The whole answer is the data below, retyped exactly.

(DATA):
##########
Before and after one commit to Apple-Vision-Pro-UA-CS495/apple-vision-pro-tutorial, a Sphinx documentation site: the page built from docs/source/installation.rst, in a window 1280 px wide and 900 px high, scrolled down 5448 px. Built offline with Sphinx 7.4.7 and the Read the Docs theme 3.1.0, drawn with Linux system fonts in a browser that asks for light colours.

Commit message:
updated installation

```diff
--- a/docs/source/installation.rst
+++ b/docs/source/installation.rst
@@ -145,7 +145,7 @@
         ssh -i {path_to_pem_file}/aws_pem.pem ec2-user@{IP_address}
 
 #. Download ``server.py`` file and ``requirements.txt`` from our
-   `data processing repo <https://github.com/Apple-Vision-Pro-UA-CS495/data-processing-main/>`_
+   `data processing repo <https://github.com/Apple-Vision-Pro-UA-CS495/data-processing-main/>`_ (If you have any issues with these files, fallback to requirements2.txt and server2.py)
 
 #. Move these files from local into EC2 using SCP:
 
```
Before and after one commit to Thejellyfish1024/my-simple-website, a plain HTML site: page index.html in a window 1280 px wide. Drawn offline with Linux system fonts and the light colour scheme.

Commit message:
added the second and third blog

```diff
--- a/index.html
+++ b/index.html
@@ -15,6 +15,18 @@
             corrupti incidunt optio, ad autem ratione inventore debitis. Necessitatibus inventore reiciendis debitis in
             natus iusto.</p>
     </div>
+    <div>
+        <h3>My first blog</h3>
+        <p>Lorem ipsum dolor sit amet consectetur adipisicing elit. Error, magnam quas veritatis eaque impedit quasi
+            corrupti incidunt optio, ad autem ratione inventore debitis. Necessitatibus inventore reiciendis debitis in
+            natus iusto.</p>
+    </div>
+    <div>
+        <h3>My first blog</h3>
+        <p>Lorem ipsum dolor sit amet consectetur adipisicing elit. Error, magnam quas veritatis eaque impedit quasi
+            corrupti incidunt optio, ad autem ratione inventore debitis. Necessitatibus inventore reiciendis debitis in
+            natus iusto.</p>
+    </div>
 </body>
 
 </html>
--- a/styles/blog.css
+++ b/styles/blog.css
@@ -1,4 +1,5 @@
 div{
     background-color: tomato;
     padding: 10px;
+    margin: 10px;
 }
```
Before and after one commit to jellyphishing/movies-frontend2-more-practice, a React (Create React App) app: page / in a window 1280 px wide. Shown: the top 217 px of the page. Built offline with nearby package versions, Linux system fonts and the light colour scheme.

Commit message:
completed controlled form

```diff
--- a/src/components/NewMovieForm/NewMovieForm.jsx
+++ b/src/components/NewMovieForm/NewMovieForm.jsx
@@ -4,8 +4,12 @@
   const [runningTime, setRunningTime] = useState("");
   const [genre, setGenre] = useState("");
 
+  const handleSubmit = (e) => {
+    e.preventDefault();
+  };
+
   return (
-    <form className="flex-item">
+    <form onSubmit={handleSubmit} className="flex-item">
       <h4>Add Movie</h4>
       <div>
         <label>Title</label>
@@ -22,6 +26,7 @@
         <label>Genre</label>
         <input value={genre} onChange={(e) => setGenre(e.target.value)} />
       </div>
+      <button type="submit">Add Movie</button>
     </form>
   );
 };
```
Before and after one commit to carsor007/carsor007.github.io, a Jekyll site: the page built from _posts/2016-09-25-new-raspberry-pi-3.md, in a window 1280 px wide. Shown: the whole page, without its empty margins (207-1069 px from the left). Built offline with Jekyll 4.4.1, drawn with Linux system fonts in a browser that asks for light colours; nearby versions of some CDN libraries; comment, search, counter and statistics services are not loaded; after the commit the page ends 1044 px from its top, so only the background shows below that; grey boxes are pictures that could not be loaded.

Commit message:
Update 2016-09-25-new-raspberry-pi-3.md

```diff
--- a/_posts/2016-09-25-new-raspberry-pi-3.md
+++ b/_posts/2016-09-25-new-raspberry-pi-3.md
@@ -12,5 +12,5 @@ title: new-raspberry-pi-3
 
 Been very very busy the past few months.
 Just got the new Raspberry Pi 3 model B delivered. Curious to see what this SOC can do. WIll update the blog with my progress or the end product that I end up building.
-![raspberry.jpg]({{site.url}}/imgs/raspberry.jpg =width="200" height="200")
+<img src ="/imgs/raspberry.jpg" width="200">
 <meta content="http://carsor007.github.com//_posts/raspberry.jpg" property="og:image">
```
##########
(EXPECTED ANSWER):
Before and after one commit to Apple-Vision-Pro-UA-CS495/apple-vision-pro-tutorial, a Sphinx documentation site: the page built from docs/source/installation.rst, in a window 1280 px wide and 900 px high, scrolled down 5448 px. Built offline with Sphinx 7.4.7 and the Read the Docs theme 3.1.0, drawn with Linux system fonts in a browser that asks for light colours.

Commit message:
updated installation

```diff
--- a/docs/source/installation.rst
+++ b/docs/source/installation.rst
@@ -145,7 +145,7 @@
         ssh -i {path_to_pem_file}/aws_pem.pem ec2-user@{IP_address}
 
 #. Download ``server.py`` file and ``requirements.txt`` from our
-   `data processing repo <https://github.com/Apple-Vision-Pro-UA-CS495/data-processing-main/>`_
+   `data processing repo <https://github.com/Apple-Vision-Pro-UA-CS495/data-processing-main/>`_ (If you have any issues with these files, fallback to requirements2.txt and server2.py)
 
 #. Move these files from local into EC2 using SCP:
 
```
Before and after one commit to Thejellyfish1024/my-simple-website, a plain HTML site: page index.html in a window 1280 px wide. Drawn offline with Linux system fonts and the light colour scheme.

Commit message:
added the second and third blog

```diff
--- a/index.html
+++ b/index.html
@@ -15,6 +15,18 @@
             corrupti incidunt optio, ad autem ratione inventore debitis. Necessitatibus inventore reiciendis debitis in
             natus iusto.</p>
     </div>
+    <div>
+        <h3>My first blog</h3>
+        <p>Lorem ipsum dolor sit amet consectetur adipisicing elit. Error, magnam quas veritatis eaque impedit quasi
+            corrupti incidunt optio, ad autem ratione inventore debitis. Necessitatibus inventore reiciendis debitis in
+            natus iusto.</p>
+    </div>
+    <div>
+        <h3>My first blog</h3>
+        <p>Lorem ipsum dolor sit amet consectetur adipisicing elit. Error, magnam quas veritatis eaque impedit quasi
+            corrupti incidunt optio, ad autem ratione inventore debitis. Necessitatibus inventore reiciendis debitis in
+            natus iusto.</p>
+    </div>
 </body>
 
 </html>
--- a/styles/blog.css
+++ b/styles/blog.css
@@ -1,4 +1,5 @@
 div{
     background-color: tomato;
     padding: 10px;
+    margin: 10px;
 }
```
Before and after one commit to jellyphishing/movies-frontend2-more-practice, a React (Create React App) app: page / in a window 1280 px wide. Shown: the top 217 px of the page. Built offline with nearby package versions, Linux system fonts and the light colour scheme.

Commit message:
completed controlled form

```diff
--- a/src/components/NewMovieForm/NewMovieForm.jsx
+++ b/src/components/NewMovieForm/NewMovieForm.jsx
@@ -4,8 +4,12 @@
   const [runningTime, setRunningTime] = useState("");
   const [genre, setGenre] = useState("");
 
+  const handleSubmit = (e) => {
+    e.preventDefault();
+  };
+
   return (
-    <form className="flex-item">
+    <form onSubmit={handleSubmit} className="flex-item">
       <h4>Add Movie</h4>
       <div>
         <label>Title</label>
@@ -22,6 +26,7 @@
         <label>Genre</label>
         <input value={genre} onChange={(e) => setGenre(e.target.value)} />
       </div>
+      <button type="submit">Add Movie</button>
     </form>
   );
 };
```
Before and after one commit to carsor007/carsor007.github.io, a Jekyll site: the page built from _posts/2016-09-25-new-raspberry-pi-3.md, in a window 1280 px wide. Shown: the whole page, without its empty margins (207-1069 px from the left). Built offline with Jekyll 4.4.1, drawn with Linux system fonts in a browser that asks for light colours; nearby versions of some CDN libraries; comment, search, counter and statistics services are not loaded; after the commit the page ends 1044 px from its top, so only the background shows below that; grey boxes are pictures that could not be loaded.

Commit message:
Update 2016-09-25-new-raspberry-pi-3.md

```diff
--- a/_posts/2016-09-25-new-raspberry-pi-3.md
+++ b/_posts/2016-09-25-new-raspberry-pi-3.md
@@ -12,5 +12,5 @@ title: new-raspberry-pi-3
 
 Been very very busy the past few months.
 Just got the new Raspberry Pi 3 model B delivered. Curious to see what this SOC can do. WIll update the blog with my progress or the end product that I end up building.
-![raspberry.jpg]({{site.url}}/imgs/raspberry.jpg =width="200" height="200")
+<img src ="/imgs/raspberry.jpg" width="200">
 <meta content="http://carsor007.github.com//_posts/raspberry.jpg" property="og:image">
```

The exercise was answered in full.